Sometime in April 2010, Edmund was awarded the Young Professional Integrity Award at an event jointly organised by The Malaysian Professional Centre or Balai Ikhtisas Malaysia (BIM), Rotary International District 3300 and Integrity International Malaysia (IIM). He was kind enough to invite a starving struggling lawyer like me to feast for free at his table so I went.
At the beginning of his acceptance speech, everybody must have been taken aback because he did not spent 2 1/2 minutes addressing all the VIPs in the room but dove straight into the issues he wanted to talk about, i.e. the worrying trend of giving awards at the expense of greater, more pressing issues that need to be addressed.
The visible discomfort in the hall started when Edmund launched into how there were many human beings who still slept on streets, went without food and had no access to health and educational facilities in our country. How others were victims of corruption, abuse of power, torture, cruel, inhuman and degrading treatment and punishment.
The hushed whispers started when he called on BIM to do something meaningful like “build a school for refugees, or develop a hospital for a marginalised community, or construct a bridge for an Orang Asli settlement” instead of using that money to host dinners to give awards out. Some uncomfortable and confused faces and body gestures in the crowd were evident when he said those things.

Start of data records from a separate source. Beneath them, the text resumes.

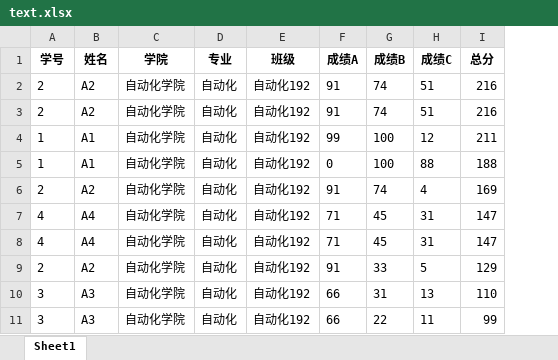
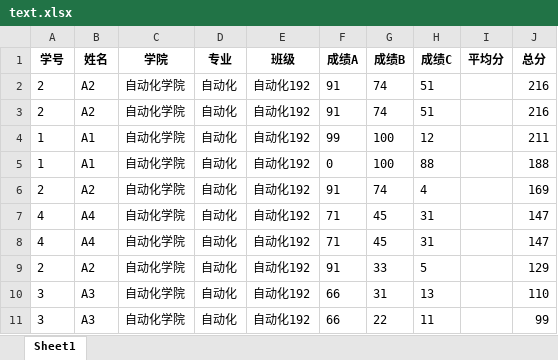
Before and after one commit to thenicewiki/PythonClass, an Excel workbook: python-stu/text.xlsx, sheet Sheet1, drawn as a sheet; values as stored, in another font and other column widths than the file's, no borders; the diff names each change by its address in the sheet, - before the commit and + after, or states it on an @@ line.

```diff
--- a/python-stu/text.xlsx (sheet Sheet1)
+++ b/python-stu/text.xlsx (sheet Sheet1)
+column I (平均分), empty
```
Also changed, not shown: python-stu/DATAS.xlsx, python-stu/text_sort_no.xlsx, 8 other files.
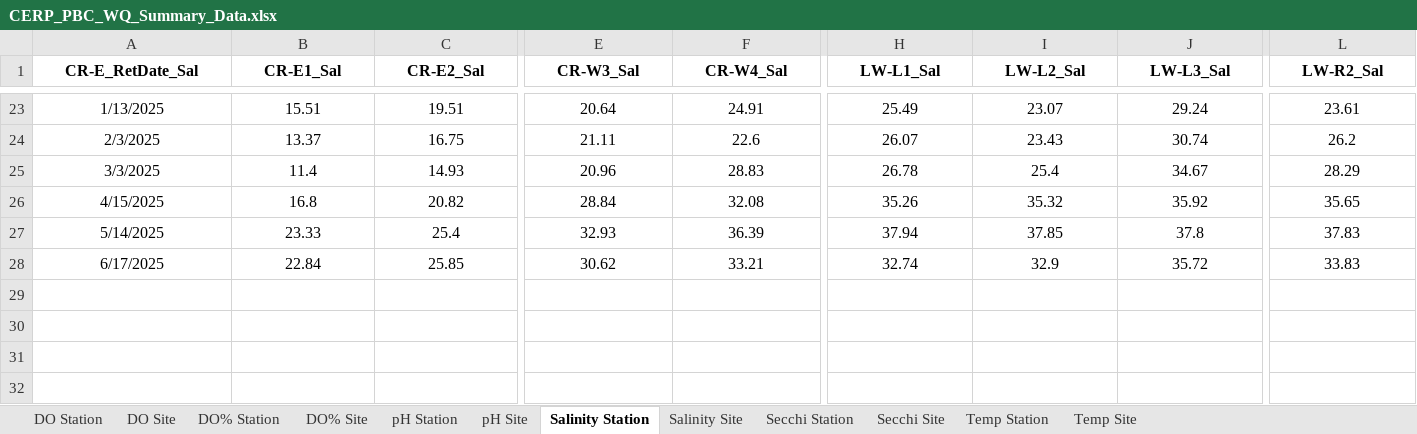
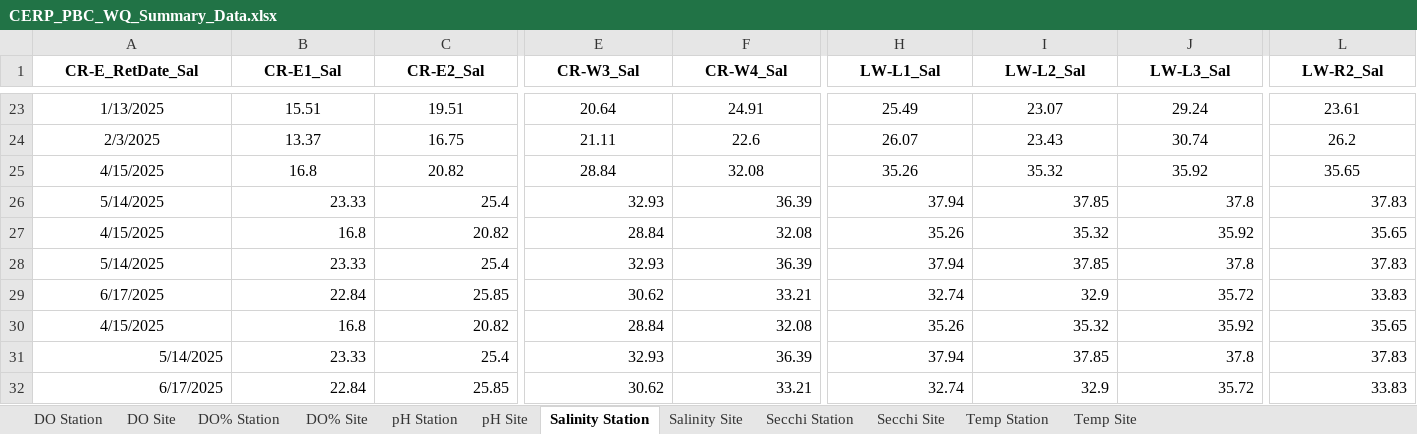
Before and after one commit to E-Levine/Oyster-Reports, an Excel workbook: Data/CERP_PBC_WQ_Summary_Data.xlsx, sheet Salinity Station, drawn as a sheet; only a part is shown, gaps mark what is left out; values as stored, in another font and other column widths than the file's, no borders; removed rows and columns are numbered as before the commit, all else as after; rows hold the shown columns only; the diff covers the shown part only; the diff names each change by its address in the sheet, - before the commit and + after, or states it on an @@ line.

```diff
--- a/Data/CERP_PBC_WQ_Summary_Data.xlsx (sheet Salinity Station)
+++ b/Data/CERP_PBC_WQ_Summary_Data.xlsx (sheet Salinity Station)
-row 25: 3/3/2025 | 11.4 | 14.93 | 20.96 | 28.83 | 26.78 | 25.4 | 34.67 | 28.29
+row 25: 4/15/2025 | 16.8 | 20.82 | 28.84 | 32.08 | 35.26 | 35.32 | 35.92 | 35.65
+row 26: 5/14/2025 | 23.33 | 25.4 | 32.93 | 36.39 | 37.94 | 37.85 | 37.8 | 37.83
+row 27: 4/15/2025 | 16.8 | 20.82 | 28.84 | 32.08 | 35.26 | 35.32 | 35.92 | 35.65
+row 28: 5/14/2025 | 23.33 | 25.4 | 32.93 | 36.39 | 37.94 | 37.85 | 37.8 | 37.83
+row 29: 6/17/2025 | 22.84 | 25.85 | 30.62 | 33.21 | 32.74 | 32.9 | 35.72 | 33.83
-B30:C30 alignment: center
+B30:C30 alignment: right
-E30:F30 alignment: center
+E30:F30 alignment: right
-H30:J30 alignment: center
+H30:J30 alignment: right
-L30 alignment: center
+L30 alignment: right
-A31:L32 alignment: center
+A31:L32 alignment: right
```
Also changed, not shown: cell formats elsewhere in this sheet, sheet Temp Site, sheet Temp Station, sheet pH Site, sheet Secchi Site, sheet DO Site, sheet Salinity Site, 5 more sheets, Data/CERP_PBC_Summary_Data.xlsx, 1 other file.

After the speech, some remarked that it was improper it was for Edmund to say such things and to criticise the body that was giving him the award for not doing enough. I was puzzled by this. Wasn’t the award about integrity?
The attitude implicit in the remark is that if you are awarded with something and accept it, you cannot criticise the award giver? But what if the award giver had serious failings that needed to be pointed out – is it integrity to shut up about it simply because they gave you an award?
Obviously not. Integrity demands that you act in accordance with your own principles and stand by them. Integrity demands that you speak your mind honestly about the issues that confront you. And integrity is a demand, not an option. There is no such thing as choosing to act with integrity in one moment and then not doing so in the next.
But clearly, we had a different notion than the organisers and some of those that attended that night. To some of them it was plainly obvious that integrity was just a word like any other. It served merely as occasion to wear nice clothes, sit in a nice room with dinner, indulge in polite meaningless conversation and restrained claps. Integrity is like a the Royal Doulton cutlery that you bring out once a year to show off and then keep in the cupboard until the next grand occasion. And to some, integrity means you do not criticise those who have given you the award.
Penguin Dictionary defines one facet of “integrity” as an “uncompromising adherence to a code of moral values.”
The key word is “uncompromising.”
That was the problem with some of those that felt uncomfortable, took umbrage and quietly complained about Edmund’s speech – their definition of integrity lacked that key word, which is often substituted with “an appearance of.”